Even the Secretary of the Interior encouraged Americans to “grab a trash bag” if they visit National Parks during the shutdown. This is a call to action, not only for individuals to care for our national treasures, but to organizations like the ATA who can properly mobilize volunteers and provide safe and rewarding experiences for the benefit of public land. National news of trash piling up in National Parks is disturbing, and we’re committed to making sure the equivalent doesn’t happen on the Arizona Trail.
As you are aware, the ATA has worked hard to build a strong foundation of volunteers and instill a responsibility of stewardship within thousands of individuals. Denying volunteers an opportunity give their time and energy in the interest of preservation of the Arizona Trail is detrimental to the
Arizona Trail Association, and more importantly, to the trail itself. This is especially true for events that have been scheduled for weeks or months, and that individuals have built into their lives. By turning these volunteers away now we risk losing them forever. We can no longer simply wait for the shutdown to end. Now, perhaps more than ever, the US Forest Service needs its partners and the ATA is stepping up to help.

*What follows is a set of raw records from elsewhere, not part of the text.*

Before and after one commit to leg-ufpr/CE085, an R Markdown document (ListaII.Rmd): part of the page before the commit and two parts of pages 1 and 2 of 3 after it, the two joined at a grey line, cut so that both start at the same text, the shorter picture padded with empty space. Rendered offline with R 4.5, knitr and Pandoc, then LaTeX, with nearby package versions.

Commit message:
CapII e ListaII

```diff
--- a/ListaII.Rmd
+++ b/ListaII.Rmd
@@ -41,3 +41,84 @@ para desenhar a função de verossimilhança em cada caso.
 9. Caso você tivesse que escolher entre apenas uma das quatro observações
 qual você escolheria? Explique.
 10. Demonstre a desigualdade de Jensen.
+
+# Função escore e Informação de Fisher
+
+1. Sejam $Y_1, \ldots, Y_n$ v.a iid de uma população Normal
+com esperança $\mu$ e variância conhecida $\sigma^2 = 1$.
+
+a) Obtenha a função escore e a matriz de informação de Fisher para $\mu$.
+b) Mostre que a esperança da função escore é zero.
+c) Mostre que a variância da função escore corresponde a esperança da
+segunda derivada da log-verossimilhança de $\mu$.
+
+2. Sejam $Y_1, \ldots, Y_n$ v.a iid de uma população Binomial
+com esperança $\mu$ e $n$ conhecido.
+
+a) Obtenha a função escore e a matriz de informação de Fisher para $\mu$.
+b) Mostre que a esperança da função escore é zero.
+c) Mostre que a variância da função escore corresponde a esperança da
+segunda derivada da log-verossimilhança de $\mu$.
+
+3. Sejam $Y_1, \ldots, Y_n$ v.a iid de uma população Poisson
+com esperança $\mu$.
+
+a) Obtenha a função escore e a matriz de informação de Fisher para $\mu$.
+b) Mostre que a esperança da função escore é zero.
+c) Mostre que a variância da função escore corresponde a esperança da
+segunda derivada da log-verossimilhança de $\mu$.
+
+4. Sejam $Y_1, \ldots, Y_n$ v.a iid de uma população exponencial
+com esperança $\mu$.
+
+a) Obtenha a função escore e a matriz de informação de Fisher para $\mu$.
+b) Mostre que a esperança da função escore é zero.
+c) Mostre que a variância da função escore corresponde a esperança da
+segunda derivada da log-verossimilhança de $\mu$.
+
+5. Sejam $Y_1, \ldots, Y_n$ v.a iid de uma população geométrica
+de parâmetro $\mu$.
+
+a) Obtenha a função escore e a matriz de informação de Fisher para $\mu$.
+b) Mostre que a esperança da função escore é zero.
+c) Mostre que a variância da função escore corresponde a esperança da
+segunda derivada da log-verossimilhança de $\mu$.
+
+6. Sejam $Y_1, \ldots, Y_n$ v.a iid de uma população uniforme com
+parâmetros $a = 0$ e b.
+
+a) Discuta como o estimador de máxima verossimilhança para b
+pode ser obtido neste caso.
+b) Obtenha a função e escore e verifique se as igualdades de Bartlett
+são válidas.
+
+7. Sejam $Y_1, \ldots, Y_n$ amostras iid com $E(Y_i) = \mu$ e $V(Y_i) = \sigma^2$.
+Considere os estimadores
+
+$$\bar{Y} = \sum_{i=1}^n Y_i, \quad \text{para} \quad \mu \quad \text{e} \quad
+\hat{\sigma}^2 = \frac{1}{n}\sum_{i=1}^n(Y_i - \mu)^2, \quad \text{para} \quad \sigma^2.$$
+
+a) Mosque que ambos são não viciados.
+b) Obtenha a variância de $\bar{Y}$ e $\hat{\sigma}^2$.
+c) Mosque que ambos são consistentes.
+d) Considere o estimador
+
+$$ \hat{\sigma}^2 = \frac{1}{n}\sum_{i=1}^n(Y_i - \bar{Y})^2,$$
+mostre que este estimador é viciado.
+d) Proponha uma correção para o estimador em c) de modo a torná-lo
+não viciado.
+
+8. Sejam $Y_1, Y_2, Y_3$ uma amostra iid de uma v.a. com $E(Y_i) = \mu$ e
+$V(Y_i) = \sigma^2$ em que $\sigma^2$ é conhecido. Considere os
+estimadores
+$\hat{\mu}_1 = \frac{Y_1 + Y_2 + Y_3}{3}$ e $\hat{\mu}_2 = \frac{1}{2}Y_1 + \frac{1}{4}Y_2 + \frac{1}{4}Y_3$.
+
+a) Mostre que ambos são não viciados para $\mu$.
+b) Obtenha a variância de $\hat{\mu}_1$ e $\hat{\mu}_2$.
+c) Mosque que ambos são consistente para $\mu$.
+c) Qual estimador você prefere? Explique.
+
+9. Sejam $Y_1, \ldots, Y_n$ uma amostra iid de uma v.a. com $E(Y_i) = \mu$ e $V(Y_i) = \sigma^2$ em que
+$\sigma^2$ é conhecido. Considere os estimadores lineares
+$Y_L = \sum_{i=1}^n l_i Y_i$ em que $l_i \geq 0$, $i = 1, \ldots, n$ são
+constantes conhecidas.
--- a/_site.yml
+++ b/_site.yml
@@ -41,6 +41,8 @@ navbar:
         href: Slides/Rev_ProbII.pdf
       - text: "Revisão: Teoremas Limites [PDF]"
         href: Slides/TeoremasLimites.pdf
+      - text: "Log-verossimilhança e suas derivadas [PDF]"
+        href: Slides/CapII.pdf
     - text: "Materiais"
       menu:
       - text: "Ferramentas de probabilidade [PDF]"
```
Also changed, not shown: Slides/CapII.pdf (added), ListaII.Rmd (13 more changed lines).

Our plan is to continue with routine trail maintenance activities to keep volunteers engaged and excited about volunteering on public land. This will support the US Forest Service’s 10 Year Sustainable Trail Stewardship Challenge and our collective goal to address the maintenance backlog on public land through volunteerism. A lack of US Forest Service personnel won’t be a deterrent to our operations since federal employees have typically played a very minor role in the oversight of the ATA’s volunteer activities.
We will also employ conservation corps to accomplish any priority projects set in motion before the shutdown. One of the unintended consequences of this unfortunate situation caused by our nation’s leaders is the laying off of thousands of non-federal workers, including young people working for conservation corps nationwide. The conservation corps model is intended to teach the ethos of lifelong stewardship through experience, and this shutdown may sour many young people from pursuing a career in conservation and public land management. As a nation, this is something we cannot afford. The ATA will utilize private funds and the financial success of our year-end fundraising campaign to ensure these young people continue to work.

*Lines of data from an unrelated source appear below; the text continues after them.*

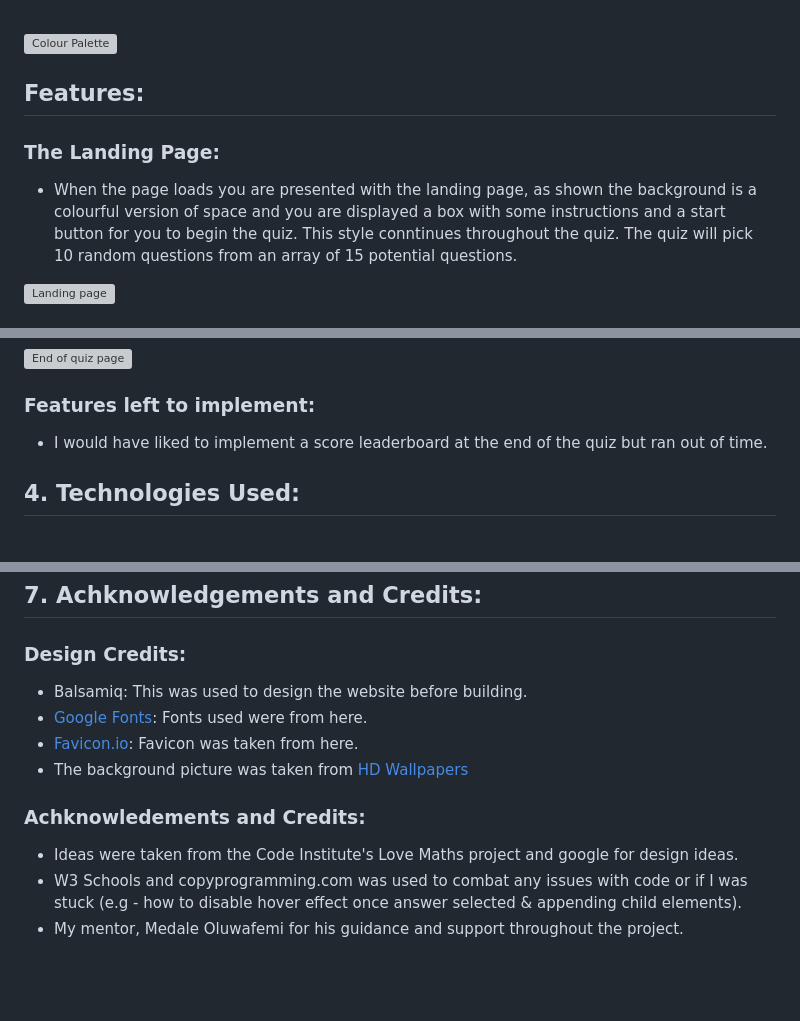
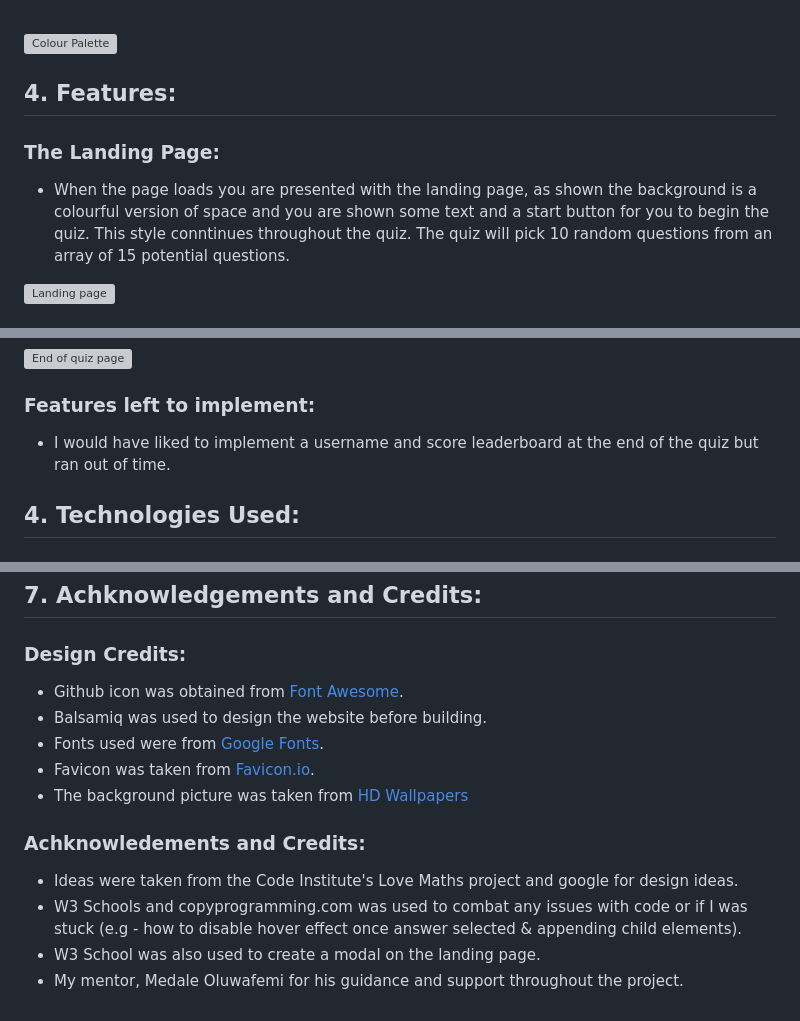
Before and after one commit to DeveloperDunne/Space-Quiz, a Markdown page: README.md, 3 parts joined by grey strips. Drawn GitHub-style; blank space fills up the shorter version; grey boxes are pictures that could not be loaded.

```diff
--- a/README.md
+++ b/README.md
@@ -46,10 +46,10 @@ Welcome to my quiz on all things space! Space quiz tests the users knowledge on
 ![Colour Palette](./readme-images/spc-palette.webp)
 
 
-## Features:
+## 4. Features:
 
 ### The Landing Page:
 
-- When the page loads you are presented with the landing page, as shown the background is a colourful version of space and you are displayed a box with some instructions and a start button for you to begin the quiz. This style conntinues throughout the quiz. The quiz will pick 10 random questions from an array of 15 potential questions.
+- When the page loads you are presented with the landing page, as shown the background is a colourful version of space and you are shown some text and a start button for you to begin the quiz. This style conntinues throughout the quiz. The quiz will pick 10 random questions from an array of 15 potential questions.
 
 ![Landing page](./readme-images/start-game.webp)
@@ -79,7 +98,7 @@ Welcome to my quiz on all things space! Space quiz tests the users knowledge on
 ![End of quiz page](./readme-images/end-game.webp)
 
 ### Features left to implement:
-- I would have liked to implement a score leaderboard at the end of the quiz but ran out of time.
+- I would have liked to implement a username and score leaderboard at the end of the quiz but ran out of time.
 
 ## 4. Technologies Used:
 
@@ -166,13 +185,15 @@ Once the webiste is deployed you can view it online, to do this:
 
 ### Design Credits:
 
-- Balsamiq: This was used to design the website before building.
-- [Google Fonts](https://fonts.google.com/): Fonts used were from here.
-- [Favicon.io](https://favicon.io/): Favicon was taken from here.
+- Github icon was obtained from [Font Awesome](https://fontawesome.com/).
+- Balsamiq was used to design the website before building.
+- Fonts used were from [Google Fonts](https://fonts.google.com/).
+- Favicon was taken from [Favicon.io](https://favicon.io/).
 - The background picture was taken from [HD Wallpapers](https://www.hdwallpapers.in/purple_pink_galaxy_space_stars_nebula_hd_space-wallpapers.html)
 
 ### Achknowledements and Credits:
 
 - Ideas were taken from the Code Institute's Love Maths project and google for design ideas.
 - W3 Schools and copyprogramming.com was used to combat any issues with code or if I was stuck (e.g - how to disable hover effect once answer selected & appending child elements).
+- W3 School was also used to create a modal on the landing page.
 - My mentor, Medale Oluwafemi for his guidance and support throughout the project.
```
Also changed, not shown: other parts of README.md (+19 -0 lines).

I hope this decision reaffirms your belief in the Arizona Trail Association. I look forward to working with you and other US Forest Service staff soon, and hope you personally recover from the negative impacts this is likely having on you and your family. Perhaps there is some consolation in knowing that the ATA will keep caring for the 800-mile resource we all hold so dear.
Matthew J. Nelson
Kerwin Dewberry, Forest Supervisor, Coronado National Forest
Neil Bosworth, Forest Supervisor, Tonto National Forest
Laura Jo West, Forest Supervisor, Coconino National Forest
Heather Provencio, Forest Supervisor, Kaibab National Forest